So it was that after years of campaigning by the experts it had to take the Grenfell Tower fire to do something about fire safety. The same dynamics are playing out with climate change: the problem has been apparent for decades but it’s only gradually rising up the agenda as the consequences become increasingly grave.

Thankfully, unlike Grenfell or climate change, no lives have been lost due to the Gatwick crisis. Yet the economic disruption and embarrassment to government and Gatwick’s top brass (never underestimate humiliation as a driver of human action) will surely prompt a faster, more substantial response to the problem.

In this sense, then, the prankster, protestor or whoever is responsible may have done us all a favour. Better they exposed the failings than a lone wolf terrorist.

I doubt this mitigation will influence the judge should the culprits be identified, however.

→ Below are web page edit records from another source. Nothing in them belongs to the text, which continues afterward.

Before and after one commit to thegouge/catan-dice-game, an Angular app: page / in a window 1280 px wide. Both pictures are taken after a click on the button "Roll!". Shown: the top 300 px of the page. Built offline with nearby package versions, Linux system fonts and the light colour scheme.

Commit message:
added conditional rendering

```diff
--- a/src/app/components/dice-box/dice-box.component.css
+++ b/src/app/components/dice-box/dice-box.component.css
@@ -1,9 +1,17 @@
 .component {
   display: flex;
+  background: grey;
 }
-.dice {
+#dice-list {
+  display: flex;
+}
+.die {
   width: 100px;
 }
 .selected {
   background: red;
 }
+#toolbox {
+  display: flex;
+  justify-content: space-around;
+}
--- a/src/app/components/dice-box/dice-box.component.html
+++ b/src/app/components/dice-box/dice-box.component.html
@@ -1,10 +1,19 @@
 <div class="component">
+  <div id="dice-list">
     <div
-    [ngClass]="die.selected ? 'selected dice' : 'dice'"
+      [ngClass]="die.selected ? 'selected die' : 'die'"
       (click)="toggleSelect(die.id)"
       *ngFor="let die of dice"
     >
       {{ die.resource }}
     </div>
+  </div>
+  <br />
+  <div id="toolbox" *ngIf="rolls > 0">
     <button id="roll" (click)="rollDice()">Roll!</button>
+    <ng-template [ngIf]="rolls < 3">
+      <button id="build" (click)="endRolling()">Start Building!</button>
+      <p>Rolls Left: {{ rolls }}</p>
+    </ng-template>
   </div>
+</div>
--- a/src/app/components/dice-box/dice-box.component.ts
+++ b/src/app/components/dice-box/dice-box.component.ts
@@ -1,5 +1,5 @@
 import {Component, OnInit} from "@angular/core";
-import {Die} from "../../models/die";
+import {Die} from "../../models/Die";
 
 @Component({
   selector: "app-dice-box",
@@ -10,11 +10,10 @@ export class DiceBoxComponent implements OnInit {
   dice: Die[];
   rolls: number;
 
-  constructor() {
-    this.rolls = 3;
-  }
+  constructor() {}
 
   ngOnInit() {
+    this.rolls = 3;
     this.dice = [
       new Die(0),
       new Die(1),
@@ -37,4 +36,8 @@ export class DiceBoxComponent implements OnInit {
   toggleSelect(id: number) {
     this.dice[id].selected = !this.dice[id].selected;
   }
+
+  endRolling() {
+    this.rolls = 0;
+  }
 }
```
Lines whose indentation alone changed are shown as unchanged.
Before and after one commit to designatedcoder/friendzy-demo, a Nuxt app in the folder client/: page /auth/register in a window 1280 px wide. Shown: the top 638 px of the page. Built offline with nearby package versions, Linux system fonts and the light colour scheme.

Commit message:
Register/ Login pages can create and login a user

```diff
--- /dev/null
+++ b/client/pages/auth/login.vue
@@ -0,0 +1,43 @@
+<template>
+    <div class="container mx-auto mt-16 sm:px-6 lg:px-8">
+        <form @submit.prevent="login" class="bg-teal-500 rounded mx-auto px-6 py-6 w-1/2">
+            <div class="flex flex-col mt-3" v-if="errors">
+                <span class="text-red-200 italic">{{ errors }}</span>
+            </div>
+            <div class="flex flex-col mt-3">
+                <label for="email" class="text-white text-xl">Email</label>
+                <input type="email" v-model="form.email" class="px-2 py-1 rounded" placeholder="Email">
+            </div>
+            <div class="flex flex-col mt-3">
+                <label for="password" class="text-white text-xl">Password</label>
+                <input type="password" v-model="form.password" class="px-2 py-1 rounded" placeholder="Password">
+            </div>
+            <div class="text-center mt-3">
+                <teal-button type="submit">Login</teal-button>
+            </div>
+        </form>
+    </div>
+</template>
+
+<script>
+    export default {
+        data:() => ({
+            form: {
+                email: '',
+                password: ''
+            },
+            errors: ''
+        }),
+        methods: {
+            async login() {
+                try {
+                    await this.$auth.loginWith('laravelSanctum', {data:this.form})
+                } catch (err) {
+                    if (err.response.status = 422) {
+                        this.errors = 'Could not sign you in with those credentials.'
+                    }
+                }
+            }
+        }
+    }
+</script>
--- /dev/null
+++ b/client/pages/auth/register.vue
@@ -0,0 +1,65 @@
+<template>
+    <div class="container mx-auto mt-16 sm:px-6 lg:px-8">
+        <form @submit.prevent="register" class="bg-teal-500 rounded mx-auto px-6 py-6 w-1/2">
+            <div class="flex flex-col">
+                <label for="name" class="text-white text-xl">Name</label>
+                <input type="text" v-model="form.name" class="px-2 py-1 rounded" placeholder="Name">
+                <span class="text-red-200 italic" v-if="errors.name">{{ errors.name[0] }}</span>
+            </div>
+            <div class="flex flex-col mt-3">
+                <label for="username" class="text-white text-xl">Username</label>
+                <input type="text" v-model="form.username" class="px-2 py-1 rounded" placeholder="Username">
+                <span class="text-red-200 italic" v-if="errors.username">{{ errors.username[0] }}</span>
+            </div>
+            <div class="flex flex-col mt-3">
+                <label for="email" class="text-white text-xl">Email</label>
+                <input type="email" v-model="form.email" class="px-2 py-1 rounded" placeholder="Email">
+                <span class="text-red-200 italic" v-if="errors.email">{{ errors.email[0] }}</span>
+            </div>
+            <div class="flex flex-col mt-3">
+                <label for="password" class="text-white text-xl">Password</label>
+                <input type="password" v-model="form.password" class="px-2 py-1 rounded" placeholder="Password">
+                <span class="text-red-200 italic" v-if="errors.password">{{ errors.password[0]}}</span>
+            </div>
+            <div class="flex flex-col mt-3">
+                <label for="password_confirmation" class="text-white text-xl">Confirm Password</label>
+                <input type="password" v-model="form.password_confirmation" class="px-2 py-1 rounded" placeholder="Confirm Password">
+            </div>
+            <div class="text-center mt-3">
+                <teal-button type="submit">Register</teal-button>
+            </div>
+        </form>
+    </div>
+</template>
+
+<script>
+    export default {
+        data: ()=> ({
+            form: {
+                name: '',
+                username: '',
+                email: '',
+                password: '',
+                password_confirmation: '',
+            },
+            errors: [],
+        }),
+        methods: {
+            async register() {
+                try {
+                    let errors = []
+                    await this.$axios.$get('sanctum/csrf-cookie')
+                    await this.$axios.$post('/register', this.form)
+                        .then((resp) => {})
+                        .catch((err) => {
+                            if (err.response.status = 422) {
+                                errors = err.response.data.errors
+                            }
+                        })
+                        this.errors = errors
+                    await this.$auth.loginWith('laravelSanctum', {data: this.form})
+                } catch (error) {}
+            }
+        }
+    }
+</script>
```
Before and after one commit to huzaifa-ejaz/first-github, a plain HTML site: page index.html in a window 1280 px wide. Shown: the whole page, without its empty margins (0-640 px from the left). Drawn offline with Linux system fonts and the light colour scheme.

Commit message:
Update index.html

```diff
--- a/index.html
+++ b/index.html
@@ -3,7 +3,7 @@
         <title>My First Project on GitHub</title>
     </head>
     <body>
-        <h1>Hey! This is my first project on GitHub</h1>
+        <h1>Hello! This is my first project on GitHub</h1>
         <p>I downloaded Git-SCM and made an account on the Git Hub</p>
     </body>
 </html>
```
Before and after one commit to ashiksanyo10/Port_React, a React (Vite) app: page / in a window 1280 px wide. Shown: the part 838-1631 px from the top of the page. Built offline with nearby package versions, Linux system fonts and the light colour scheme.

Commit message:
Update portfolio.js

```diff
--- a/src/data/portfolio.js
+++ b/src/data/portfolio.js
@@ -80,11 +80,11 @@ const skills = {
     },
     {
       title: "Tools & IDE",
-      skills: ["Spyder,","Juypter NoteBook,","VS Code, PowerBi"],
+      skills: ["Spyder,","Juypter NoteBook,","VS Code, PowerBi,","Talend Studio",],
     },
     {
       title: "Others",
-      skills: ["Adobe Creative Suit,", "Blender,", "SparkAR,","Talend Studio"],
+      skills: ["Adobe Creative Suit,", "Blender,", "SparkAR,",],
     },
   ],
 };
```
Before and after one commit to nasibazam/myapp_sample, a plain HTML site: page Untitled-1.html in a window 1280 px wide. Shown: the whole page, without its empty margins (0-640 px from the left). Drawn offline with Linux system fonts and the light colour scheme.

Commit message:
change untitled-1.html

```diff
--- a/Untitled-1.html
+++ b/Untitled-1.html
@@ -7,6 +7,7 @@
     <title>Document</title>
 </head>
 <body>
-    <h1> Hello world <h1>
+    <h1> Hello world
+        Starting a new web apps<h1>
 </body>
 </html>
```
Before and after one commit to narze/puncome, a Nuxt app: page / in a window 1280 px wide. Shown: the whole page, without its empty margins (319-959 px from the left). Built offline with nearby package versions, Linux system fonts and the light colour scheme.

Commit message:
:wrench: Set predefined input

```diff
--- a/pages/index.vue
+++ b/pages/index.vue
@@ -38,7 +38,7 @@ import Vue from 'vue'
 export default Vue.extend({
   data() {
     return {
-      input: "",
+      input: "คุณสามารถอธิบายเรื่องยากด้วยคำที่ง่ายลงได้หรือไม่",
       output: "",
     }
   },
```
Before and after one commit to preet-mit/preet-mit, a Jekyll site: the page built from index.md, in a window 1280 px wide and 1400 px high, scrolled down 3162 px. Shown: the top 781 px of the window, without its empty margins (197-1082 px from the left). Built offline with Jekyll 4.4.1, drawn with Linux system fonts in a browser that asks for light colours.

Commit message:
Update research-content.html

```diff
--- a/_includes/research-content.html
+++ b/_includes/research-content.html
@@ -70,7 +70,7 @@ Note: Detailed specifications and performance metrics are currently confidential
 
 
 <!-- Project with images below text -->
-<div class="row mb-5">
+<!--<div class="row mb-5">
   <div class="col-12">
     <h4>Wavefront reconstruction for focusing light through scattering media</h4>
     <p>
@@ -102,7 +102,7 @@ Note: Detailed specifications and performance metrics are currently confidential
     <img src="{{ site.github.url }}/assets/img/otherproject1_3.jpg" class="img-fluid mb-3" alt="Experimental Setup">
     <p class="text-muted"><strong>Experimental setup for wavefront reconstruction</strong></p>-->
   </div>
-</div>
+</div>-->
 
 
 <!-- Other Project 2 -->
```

Update, 8 January 2019: Sure enough, the problem is now being prioritised with police being granted new powers to tackle drones and Gatwick spending £5m on counter-drone technology.

Dedrone is showcasing its counter-drone platform at IFSEC International at ExCeL London between 18-20 June 2019. 

Related Topics

Notify of
Newest Most Voted
Inline Feedbacks
View all comments

[…] with downtime at a critical infrastructure site – airlines who cancelled flights during the Gatwick shutdown reported nearly $64.5m losses when a wayward drone halted airport operations for two days in […]


[…] (UAVs – or drones) can cause transport hubs became clear following the events that took place at Gatwick airport in December 2018. Now, two airports in the UK have implemented anti-drone solutions from Dedrone in an attempt to […]